──────── RECORDED INFORMATION

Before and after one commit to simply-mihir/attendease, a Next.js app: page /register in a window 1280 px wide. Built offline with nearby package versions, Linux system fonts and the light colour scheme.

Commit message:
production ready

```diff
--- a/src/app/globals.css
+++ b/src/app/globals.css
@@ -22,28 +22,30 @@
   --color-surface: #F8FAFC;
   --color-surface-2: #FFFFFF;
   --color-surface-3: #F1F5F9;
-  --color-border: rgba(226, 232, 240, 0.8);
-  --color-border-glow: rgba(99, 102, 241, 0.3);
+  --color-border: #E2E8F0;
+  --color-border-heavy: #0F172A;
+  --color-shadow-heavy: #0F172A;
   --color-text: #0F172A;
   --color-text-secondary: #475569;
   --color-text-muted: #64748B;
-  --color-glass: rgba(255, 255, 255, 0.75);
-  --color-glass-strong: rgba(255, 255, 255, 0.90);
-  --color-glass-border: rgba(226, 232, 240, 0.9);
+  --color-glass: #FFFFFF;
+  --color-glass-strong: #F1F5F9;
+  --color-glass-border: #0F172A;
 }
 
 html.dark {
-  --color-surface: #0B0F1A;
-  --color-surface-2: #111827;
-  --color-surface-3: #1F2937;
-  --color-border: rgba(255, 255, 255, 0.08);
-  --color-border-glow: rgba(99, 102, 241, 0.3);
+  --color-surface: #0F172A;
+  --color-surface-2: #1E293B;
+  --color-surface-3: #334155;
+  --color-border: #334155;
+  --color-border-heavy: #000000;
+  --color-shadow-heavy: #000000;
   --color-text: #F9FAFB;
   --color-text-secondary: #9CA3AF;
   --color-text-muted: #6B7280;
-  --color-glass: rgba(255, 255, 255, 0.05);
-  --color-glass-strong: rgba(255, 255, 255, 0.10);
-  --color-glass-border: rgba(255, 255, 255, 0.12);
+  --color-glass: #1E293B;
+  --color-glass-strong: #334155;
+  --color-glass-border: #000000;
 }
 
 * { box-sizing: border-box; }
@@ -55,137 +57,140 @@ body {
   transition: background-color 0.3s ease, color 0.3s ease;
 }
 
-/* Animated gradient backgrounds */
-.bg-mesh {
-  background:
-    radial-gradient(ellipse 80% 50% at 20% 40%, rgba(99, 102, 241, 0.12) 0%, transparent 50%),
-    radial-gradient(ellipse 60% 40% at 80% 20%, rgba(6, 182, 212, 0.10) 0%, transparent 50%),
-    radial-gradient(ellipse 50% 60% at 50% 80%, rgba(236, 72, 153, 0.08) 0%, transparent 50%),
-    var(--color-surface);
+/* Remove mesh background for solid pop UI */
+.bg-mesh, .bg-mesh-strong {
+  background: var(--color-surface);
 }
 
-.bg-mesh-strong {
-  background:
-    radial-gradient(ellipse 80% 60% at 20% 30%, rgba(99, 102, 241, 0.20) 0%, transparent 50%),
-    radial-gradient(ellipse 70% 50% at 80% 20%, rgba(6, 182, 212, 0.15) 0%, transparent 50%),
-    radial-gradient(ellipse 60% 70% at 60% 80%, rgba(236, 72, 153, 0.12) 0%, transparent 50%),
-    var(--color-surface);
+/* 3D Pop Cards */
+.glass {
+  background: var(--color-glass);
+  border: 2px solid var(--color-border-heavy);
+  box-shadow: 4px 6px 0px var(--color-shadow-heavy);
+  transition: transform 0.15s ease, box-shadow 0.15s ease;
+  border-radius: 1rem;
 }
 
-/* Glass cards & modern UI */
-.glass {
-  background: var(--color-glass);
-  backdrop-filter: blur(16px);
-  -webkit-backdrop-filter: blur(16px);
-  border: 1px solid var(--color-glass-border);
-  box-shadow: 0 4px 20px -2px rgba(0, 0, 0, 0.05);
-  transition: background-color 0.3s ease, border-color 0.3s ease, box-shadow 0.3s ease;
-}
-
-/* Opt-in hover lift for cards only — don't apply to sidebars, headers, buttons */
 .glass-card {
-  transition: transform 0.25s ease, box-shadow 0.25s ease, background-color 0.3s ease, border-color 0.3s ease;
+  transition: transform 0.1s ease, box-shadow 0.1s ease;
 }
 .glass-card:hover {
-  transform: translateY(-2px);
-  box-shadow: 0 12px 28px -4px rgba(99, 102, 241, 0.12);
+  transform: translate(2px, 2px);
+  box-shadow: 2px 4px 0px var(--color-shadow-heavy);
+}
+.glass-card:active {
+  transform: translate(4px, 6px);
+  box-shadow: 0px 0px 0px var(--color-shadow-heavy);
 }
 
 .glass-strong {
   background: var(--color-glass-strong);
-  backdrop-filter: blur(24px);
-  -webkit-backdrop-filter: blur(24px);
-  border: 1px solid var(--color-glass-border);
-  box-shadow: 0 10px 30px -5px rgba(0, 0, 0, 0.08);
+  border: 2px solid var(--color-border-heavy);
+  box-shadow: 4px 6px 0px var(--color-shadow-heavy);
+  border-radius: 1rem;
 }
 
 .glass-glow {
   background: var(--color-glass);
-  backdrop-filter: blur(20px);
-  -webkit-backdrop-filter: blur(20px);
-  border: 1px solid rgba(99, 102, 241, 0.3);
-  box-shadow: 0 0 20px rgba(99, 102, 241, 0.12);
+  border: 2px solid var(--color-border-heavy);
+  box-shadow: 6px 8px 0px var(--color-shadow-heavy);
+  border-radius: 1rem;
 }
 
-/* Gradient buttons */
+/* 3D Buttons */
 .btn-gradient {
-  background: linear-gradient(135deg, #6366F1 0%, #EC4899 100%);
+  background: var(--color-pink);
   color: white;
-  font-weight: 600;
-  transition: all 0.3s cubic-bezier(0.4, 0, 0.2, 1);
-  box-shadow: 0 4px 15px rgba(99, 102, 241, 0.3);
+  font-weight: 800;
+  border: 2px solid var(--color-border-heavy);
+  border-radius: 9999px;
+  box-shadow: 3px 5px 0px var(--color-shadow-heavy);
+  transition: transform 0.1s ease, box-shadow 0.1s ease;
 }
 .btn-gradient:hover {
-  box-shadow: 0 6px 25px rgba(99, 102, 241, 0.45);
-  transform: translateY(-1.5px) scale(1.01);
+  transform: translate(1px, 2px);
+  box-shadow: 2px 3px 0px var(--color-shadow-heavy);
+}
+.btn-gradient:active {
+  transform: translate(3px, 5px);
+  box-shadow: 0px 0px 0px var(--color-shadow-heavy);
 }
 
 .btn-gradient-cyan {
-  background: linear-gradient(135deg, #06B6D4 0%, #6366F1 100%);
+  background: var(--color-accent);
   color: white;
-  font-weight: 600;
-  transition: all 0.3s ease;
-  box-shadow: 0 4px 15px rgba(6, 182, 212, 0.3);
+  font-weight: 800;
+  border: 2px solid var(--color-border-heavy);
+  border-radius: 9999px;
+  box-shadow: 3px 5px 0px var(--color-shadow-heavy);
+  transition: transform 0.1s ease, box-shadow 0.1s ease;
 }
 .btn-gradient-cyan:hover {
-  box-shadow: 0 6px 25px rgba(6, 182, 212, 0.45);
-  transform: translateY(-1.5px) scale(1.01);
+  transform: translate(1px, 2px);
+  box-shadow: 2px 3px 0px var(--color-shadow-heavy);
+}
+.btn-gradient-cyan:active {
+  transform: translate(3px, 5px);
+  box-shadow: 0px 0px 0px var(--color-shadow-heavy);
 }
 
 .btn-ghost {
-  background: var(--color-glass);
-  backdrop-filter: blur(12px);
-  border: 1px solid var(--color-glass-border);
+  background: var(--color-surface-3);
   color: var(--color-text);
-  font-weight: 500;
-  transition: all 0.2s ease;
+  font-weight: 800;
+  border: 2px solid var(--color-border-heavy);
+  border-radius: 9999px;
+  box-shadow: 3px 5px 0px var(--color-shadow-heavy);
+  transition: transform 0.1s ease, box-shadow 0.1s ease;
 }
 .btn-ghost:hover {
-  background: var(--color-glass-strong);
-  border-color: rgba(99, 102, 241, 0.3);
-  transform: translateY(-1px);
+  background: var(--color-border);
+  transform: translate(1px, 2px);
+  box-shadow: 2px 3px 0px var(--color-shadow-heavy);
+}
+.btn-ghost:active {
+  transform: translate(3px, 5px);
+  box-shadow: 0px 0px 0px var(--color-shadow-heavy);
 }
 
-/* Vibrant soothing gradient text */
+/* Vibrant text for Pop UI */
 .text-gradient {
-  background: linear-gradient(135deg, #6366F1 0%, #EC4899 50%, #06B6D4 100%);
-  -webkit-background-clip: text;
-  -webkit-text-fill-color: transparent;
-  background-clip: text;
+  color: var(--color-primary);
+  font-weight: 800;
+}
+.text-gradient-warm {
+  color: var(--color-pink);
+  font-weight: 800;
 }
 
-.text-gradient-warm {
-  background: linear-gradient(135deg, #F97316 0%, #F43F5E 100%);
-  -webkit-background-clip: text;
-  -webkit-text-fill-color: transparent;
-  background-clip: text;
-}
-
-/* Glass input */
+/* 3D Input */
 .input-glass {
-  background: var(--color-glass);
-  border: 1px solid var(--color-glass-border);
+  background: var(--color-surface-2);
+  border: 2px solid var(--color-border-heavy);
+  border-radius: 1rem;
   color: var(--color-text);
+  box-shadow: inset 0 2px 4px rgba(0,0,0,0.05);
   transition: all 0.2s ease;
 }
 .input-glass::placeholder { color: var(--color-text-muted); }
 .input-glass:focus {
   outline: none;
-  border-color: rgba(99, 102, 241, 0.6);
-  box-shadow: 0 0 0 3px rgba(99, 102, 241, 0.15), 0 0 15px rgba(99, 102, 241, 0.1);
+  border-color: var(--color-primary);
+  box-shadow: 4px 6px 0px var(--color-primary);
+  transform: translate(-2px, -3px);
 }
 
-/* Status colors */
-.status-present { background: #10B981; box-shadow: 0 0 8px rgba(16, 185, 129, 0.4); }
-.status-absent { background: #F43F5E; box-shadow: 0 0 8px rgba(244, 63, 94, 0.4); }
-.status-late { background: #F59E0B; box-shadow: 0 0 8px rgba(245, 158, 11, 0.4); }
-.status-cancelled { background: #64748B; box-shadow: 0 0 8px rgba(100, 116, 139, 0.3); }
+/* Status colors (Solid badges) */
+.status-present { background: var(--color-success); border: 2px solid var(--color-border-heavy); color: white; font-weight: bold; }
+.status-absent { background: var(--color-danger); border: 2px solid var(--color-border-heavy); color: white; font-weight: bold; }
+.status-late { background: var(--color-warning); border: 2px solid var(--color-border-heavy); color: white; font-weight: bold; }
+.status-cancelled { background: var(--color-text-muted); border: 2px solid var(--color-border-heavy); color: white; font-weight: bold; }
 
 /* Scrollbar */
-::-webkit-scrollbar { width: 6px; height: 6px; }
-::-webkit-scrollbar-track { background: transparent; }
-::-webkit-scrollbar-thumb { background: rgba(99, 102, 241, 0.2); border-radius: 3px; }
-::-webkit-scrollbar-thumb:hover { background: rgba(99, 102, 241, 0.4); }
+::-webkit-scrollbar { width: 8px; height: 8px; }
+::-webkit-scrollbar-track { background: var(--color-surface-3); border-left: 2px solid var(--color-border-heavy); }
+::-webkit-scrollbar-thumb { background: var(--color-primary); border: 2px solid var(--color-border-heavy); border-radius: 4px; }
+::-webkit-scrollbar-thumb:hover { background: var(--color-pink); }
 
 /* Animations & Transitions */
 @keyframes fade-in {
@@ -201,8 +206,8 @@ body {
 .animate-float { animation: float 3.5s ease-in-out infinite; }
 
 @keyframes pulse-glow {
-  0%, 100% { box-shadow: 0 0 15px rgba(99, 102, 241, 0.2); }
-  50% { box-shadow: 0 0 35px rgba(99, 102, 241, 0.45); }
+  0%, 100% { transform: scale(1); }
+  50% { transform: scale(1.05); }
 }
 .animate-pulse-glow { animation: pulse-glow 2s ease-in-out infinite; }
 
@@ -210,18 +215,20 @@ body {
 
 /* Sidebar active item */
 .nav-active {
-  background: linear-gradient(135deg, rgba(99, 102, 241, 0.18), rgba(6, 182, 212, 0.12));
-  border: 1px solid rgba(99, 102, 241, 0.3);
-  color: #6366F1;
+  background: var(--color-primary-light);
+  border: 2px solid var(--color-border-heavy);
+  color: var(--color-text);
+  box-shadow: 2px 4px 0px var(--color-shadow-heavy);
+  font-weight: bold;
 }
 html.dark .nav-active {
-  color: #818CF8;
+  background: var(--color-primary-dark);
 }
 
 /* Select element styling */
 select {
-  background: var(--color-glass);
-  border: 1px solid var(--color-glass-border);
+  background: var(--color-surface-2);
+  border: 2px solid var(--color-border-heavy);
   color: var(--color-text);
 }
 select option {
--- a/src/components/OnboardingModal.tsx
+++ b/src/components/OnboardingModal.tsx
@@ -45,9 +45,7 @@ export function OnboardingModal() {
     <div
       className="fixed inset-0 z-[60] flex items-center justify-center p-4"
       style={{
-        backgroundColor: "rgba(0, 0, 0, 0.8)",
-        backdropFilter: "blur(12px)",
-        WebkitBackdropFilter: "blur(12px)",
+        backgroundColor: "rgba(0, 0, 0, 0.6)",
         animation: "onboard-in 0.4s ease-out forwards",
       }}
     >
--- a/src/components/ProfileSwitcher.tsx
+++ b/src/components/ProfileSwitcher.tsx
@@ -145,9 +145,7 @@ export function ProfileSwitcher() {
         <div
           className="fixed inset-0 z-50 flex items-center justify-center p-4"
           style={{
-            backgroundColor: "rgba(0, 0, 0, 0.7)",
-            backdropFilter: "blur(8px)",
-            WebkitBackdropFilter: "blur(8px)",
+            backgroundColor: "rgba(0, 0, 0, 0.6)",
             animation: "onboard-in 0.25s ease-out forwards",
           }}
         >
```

────────────────

REQUIREMENT: Read the listing. Copy each line that has the word "mesh" in it.

RESULT BELOW:
-.bg-mesh {
+/* Remove mesh background for solid pop UI */
+.bg-mesh, .bg-mesh-strong {
-.bg-mesh-strong {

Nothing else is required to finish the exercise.